There is a huge difference between Satan’s counterfeits and God’s truth. The Creator always explains His truths in clear and logical language. In the end, His spiritual knowledge is both incredibly exciting and plainly understood. Not one doctrine within the Bible’s pages is inexplicable or needs to be irrationally believed. Notice Daniel 2: “He [God] reveals the deep and secret things: He knows what is in the darkness, and the light dwells with Him” (vs. 22).
The pinnacle of God’s “mysteries” is the purpose for mankind. Real Truth editor-in-chief David C. Pack sets up this topic in the introduction to his book The Awesome Potential of Man: “The very greatest question is ‘Does God have a master plan?’ and, if so, what is it? The answer is that He does, and it carries many exciting details—all of which you can know. You will learn that God’s purpose is immutable, that it cannot be overthrown or defeated.
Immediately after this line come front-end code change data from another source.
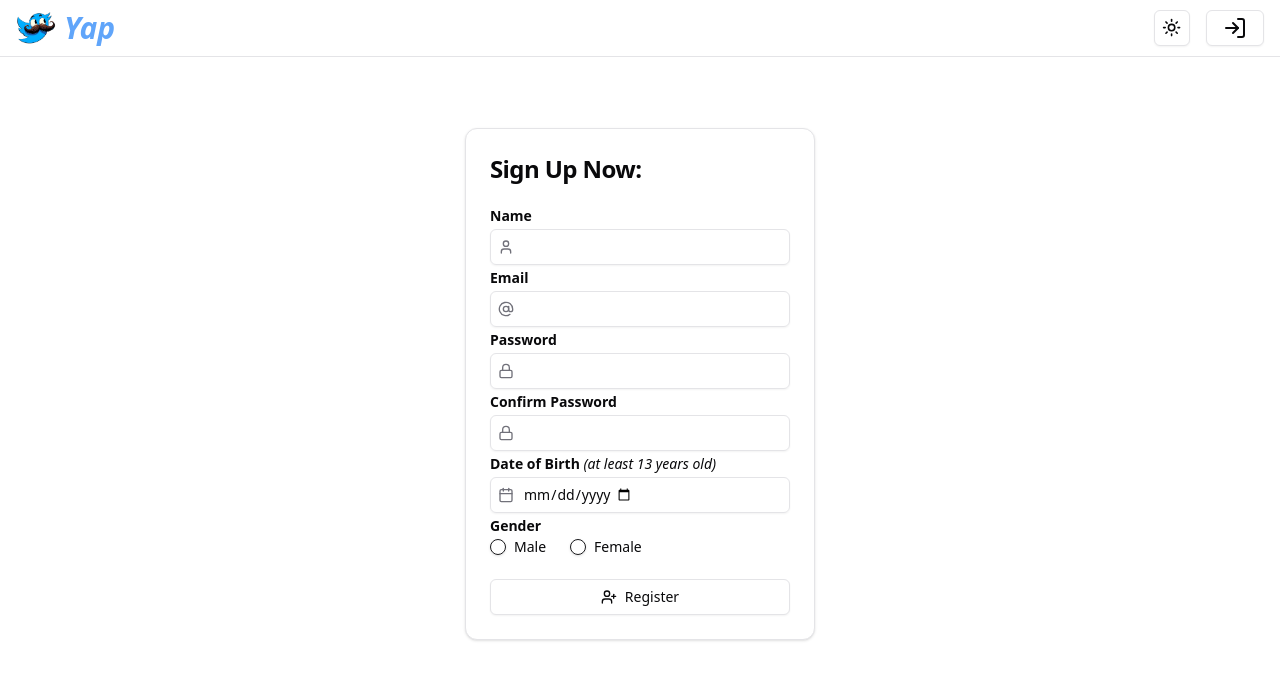
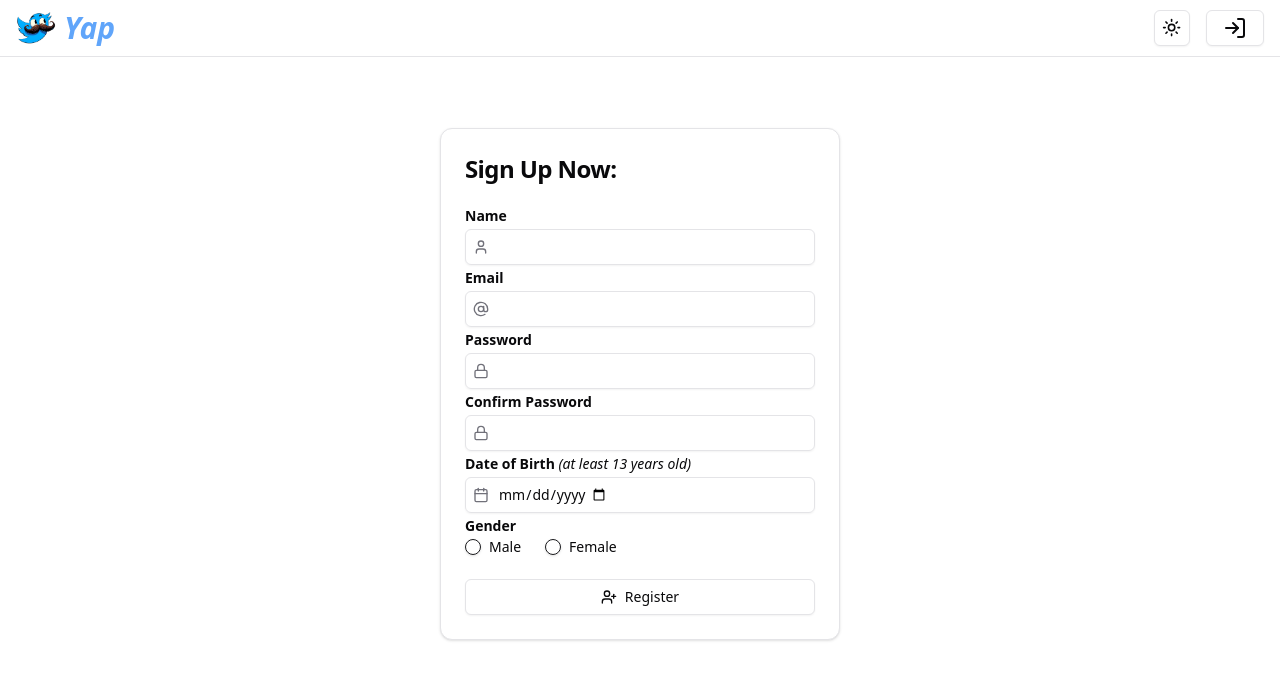
Before and after one commit to MohamedEmary/socialmedia-app, a Next.js app: page /signup in a window 1280 px wide. Shown: the top 680 px of the page. Built offline with nearby package versions, Linux system fonts and the light colour scheme.

Commit message:
style: minor change in width in login, register forms

```diff
--- a/src/app/login/page.tsx
+++ b/src/app/login/page.tsx
@@ -81,7 +81,7 @@ export default function Page() {
   }, [isAuth, router]);
 
   return (
-    <Card className="w-[350px] mx-auto md:mt-32">
+    <Card className="w-full sm:w-[400px] mx-auto md:mt-32">
       <CardHeader>
         <CardTitle className="text-2xl">Login Now:</CardTitle>
       </CardHeader>
--- a/src/app/signup/page.tsx
+++ b/src/app/signup/page.tsx
@@ -108,7 +108,7 @@ export default function Page() {
   }, [isAuth, router]);
 
   return (
-    <Card className="w-[350px] mx-auto md:mt-32">
+    <Card className="w-full sm:w-[400px] mx-auto md:mt-32">
       <CardHeader>
         <CardTitle className="text-2xl">Sign Up Now:</CardTitle>
       </CardHeader>
```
“You can also know of your place within it. In fact, if you read this entire book, you soon will.
“This volume answers every one of the most important questions that should be on your mind, including many others you would not know to ask—but need to understand. None of the answers are what you expect. Neither are they what ‘educated’ so-called ‘scholars and theologians’ teach, because none can teach what they were never taught—what they never learned.
“You were put on Earth to fulfill an astonishing purpose—you hold a potential far surpassing your very greatest expectations. Prepare now to be shocked at what it is—and inspired beyond your wildest imagination!”
Read the rest of The Awesome Potential of Man to understand your incredible human purpose. Within its pages, it shows how God “reveals the deep and secret things” throughout the Bible, and proves He wants “the light that dwells with Him” to also dwell within you.